The White House Thursday released a statement on tax reform jointly with Republican leaders, notably acknowledging that the highly controversial GOP-proposed border adjustment tax is off the table — news retailers have been awaiting for months.
“While we have debated the pro-growth benefits of border adjustability, we appreciate that there are many unknowns associated with it and have decided to set this policy aside in order to advance tax reform,” according to the statement written jointly by House Speaker Paul Ryan (R-WI), Senate Majority Leader Mitch McConnell (R-KY), Treasury Secretary Steven Mnuchin, National Economic Council Director Gary Cohn, Senate Finance Committee Chairman Orrin Hatch (R-UT), and House Ways and Means Committee Chairman Kevin Brady (R-TX).
Retail trade associations, including the NRF and the Retail Industry Leaders Association — staunch adversaries of the proposal — praised the decision to kill the 20% tax on imports, which stood to wreak havoc on retail bottom lines, and which the NRF estimates could have cost the average family $1,700 a year.
After months of intense lobbying efforts, retailers are collectively high fiving the death of the proposal. “We can now pivot as we have always wanted to to really focus on — getting tax reform done,” Brian Dodge, senior executive vice president of public affairs at RILA, told Retail Dive on Thursday.
There has likely been no greater policy concern in recent memory that rallied the retail industry quite like this. Over the last several months as serious talk of the proposal was hotly debated among members of the House of Representatives, hundreds of retailers banded together to form the Americans for Affordable Products coalition, and many high-profile individual retail executives made a point to address their concerns publicly — a rare move for executives that generally stay out of the political fray.
A group of 10 retail executives, including Target CEO Brian Cornell, Best Buy CEO Hubert Joly and Gap Inc. CEO Art Peck, met with President Donald Trump in February to express their concerns over the measure, which they argued would raise prices for consumers. Then in May, Cornell testified before the House Ways and Means committee against the BAT, saying: “It’s pretty simple math. If the government takes four out of every five dollars we make, there’s no capital to invest and no prospects for growth — and that matters a lot both to us and the U.S. economy.
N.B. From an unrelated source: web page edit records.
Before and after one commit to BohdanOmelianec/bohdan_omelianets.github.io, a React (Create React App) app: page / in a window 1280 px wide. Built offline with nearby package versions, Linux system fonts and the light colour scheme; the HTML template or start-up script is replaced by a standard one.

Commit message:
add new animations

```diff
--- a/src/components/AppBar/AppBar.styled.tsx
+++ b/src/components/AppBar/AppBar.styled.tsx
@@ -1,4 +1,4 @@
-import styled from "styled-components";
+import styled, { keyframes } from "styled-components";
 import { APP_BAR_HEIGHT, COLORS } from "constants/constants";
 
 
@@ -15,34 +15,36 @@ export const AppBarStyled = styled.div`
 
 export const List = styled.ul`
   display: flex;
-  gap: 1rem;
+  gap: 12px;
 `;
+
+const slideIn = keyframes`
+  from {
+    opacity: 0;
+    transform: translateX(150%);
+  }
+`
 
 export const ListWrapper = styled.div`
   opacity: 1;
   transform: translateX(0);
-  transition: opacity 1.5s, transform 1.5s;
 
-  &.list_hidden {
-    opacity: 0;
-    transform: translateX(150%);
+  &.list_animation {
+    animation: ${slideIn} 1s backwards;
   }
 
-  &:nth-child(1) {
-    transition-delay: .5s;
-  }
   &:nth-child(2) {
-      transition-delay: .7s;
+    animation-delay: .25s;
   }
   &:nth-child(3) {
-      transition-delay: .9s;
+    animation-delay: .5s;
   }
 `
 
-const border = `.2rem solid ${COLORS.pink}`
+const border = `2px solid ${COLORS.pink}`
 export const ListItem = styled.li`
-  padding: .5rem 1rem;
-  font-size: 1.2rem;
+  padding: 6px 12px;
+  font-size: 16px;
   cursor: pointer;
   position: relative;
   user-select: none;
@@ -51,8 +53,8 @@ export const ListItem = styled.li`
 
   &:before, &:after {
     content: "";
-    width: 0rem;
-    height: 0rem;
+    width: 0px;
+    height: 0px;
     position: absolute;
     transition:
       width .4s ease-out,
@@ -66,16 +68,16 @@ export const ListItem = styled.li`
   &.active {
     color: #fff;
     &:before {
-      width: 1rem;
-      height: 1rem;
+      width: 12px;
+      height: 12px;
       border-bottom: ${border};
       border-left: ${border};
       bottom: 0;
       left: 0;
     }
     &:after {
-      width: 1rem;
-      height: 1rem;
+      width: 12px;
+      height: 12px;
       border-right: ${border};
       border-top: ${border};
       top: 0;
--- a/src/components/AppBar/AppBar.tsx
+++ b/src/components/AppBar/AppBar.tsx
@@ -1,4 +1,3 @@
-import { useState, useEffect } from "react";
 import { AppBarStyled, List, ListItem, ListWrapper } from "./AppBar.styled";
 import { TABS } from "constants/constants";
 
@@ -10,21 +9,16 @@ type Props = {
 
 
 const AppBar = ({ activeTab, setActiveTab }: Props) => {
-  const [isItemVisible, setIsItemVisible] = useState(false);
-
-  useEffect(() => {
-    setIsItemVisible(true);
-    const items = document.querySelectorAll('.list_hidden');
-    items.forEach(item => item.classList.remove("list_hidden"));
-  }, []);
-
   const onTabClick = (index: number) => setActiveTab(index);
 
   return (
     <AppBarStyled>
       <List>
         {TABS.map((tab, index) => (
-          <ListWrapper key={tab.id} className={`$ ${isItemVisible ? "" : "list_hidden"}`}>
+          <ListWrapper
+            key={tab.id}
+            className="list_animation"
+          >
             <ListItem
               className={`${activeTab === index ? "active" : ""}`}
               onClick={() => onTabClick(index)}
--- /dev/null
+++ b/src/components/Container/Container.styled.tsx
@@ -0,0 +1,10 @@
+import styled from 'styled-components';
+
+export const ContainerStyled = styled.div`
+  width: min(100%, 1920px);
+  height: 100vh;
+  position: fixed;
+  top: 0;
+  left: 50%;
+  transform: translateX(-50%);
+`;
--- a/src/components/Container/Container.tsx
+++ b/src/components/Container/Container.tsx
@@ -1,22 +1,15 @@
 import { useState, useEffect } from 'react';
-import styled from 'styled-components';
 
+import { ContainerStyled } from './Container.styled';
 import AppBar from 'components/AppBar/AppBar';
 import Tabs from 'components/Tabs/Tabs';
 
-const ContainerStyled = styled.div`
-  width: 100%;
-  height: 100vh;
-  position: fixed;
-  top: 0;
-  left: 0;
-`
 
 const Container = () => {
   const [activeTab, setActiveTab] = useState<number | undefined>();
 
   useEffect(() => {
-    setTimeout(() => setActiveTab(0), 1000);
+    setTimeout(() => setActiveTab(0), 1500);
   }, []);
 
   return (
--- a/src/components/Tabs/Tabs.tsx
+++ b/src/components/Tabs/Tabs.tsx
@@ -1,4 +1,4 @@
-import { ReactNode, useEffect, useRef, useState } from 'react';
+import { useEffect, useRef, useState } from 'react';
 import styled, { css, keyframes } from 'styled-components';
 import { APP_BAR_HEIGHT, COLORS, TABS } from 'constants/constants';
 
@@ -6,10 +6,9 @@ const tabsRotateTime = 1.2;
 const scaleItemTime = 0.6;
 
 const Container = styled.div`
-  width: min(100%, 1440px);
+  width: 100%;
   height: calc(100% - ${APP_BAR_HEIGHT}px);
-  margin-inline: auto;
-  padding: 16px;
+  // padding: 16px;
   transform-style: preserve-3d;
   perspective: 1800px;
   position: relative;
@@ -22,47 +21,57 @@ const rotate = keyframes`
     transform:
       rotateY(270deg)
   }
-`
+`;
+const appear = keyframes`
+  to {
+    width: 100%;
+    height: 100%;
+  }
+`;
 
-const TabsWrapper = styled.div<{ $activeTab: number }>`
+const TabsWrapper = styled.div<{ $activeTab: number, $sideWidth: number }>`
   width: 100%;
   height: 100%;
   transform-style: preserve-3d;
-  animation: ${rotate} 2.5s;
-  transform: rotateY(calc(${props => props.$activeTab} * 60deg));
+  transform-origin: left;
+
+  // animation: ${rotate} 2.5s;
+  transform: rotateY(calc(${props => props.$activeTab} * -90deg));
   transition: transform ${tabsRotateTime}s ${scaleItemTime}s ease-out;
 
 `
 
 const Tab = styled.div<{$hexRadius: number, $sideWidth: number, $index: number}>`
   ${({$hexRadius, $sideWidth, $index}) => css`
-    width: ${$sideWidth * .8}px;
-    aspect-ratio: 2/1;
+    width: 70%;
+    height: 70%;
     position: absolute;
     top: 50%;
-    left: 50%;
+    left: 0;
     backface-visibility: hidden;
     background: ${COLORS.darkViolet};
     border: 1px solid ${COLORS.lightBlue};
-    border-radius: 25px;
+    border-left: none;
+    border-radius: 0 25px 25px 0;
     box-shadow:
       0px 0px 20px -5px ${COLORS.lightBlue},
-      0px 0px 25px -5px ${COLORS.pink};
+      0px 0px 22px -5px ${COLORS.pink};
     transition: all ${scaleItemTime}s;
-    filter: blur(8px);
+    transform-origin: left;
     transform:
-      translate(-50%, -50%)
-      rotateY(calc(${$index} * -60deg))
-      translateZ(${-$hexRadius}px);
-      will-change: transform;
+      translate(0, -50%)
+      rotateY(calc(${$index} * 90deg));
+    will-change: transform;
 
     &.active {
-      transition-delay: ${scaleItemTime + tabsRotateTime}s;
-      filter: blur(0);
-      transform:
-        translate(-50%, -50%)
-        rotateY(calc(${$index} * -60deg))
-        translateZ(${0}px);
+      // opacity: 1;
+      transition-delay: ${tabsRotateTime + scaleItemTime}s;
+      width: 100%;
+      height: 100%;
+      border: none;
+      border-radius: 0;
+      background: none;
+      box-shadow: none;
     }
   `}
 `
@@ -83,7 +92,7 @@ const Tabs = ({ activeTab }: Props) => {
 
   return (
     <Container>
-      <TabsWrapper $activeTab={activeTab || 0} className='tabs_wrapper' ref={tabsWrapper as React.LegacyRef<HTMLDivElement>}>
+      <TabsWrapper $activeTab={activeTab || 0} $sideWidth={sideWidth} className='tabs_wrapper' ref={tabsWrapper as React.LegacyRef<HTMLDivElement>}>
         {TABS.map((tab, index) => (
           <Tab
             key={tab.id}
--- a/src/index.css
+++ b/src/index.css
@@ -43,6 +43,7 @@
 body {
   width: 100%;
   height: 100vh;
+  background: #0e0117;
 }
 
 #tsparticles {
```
Instead of investing and creating jobs we would be pushed in another direction.”
For Target, the proposal could have caused the big-box retailer's tax rate to more than double from 35% to 75%, Cornell said.
Following the May hearing, onlookers began to describe the proposal as being “on life support,” and last week at the NRF’s Retail Advocates Summit, Vice President Mike Pence spoke to retailers about tax reform, but notably left out any mention of the BAT.
Pence conveyed Trump’s support for a plan that cuts the corporate tax rate to 15%, implements a territorial tax and brings money back into the United States to grow the economy. “This president is going to work with this Congress this year, and we are going to pass the largest tax cut since the days of Ronald Reagan,” he said.
NRF President and CEO Matthew Shay on Thursday described the move in a statement as “very encouraging” for the industry. “By removing this costly element of reform, the way has been cleared for swift action on a middle-class tax cut that will put more money in the wallets of the American taxpayer, he said. “Changing our outdated tax code is fundamental if we are to grow our economy, encourage investment and create jobs.”
While retailers may be taking a minute to celebrate — tax reform isn’t here yet and it remains to be seen whether there are yet more potential conflicts for the retail industry or others, Dodge cautioned. “We're going to need a little time to digest, to understand that, but it's important to remember retailers pay among the highest effective tax rates of all industries, so straight forward tax reform that broadens the base and lowers the rate is what we have long advocated for.”
With BAT dead, the question shifts to alternatives, H. David Rosenbloom, director of the International Tax Program at New York University and attorney at law firm Caplin & Drysdale, told Retail Dive in an email on Thursday. "There are not many [alternatives], and they all pose significant problems of one type or another," he said. "Reducing taxes with no offsetting revenue raisers will just balloon the deficit. Is that really what these guys want?"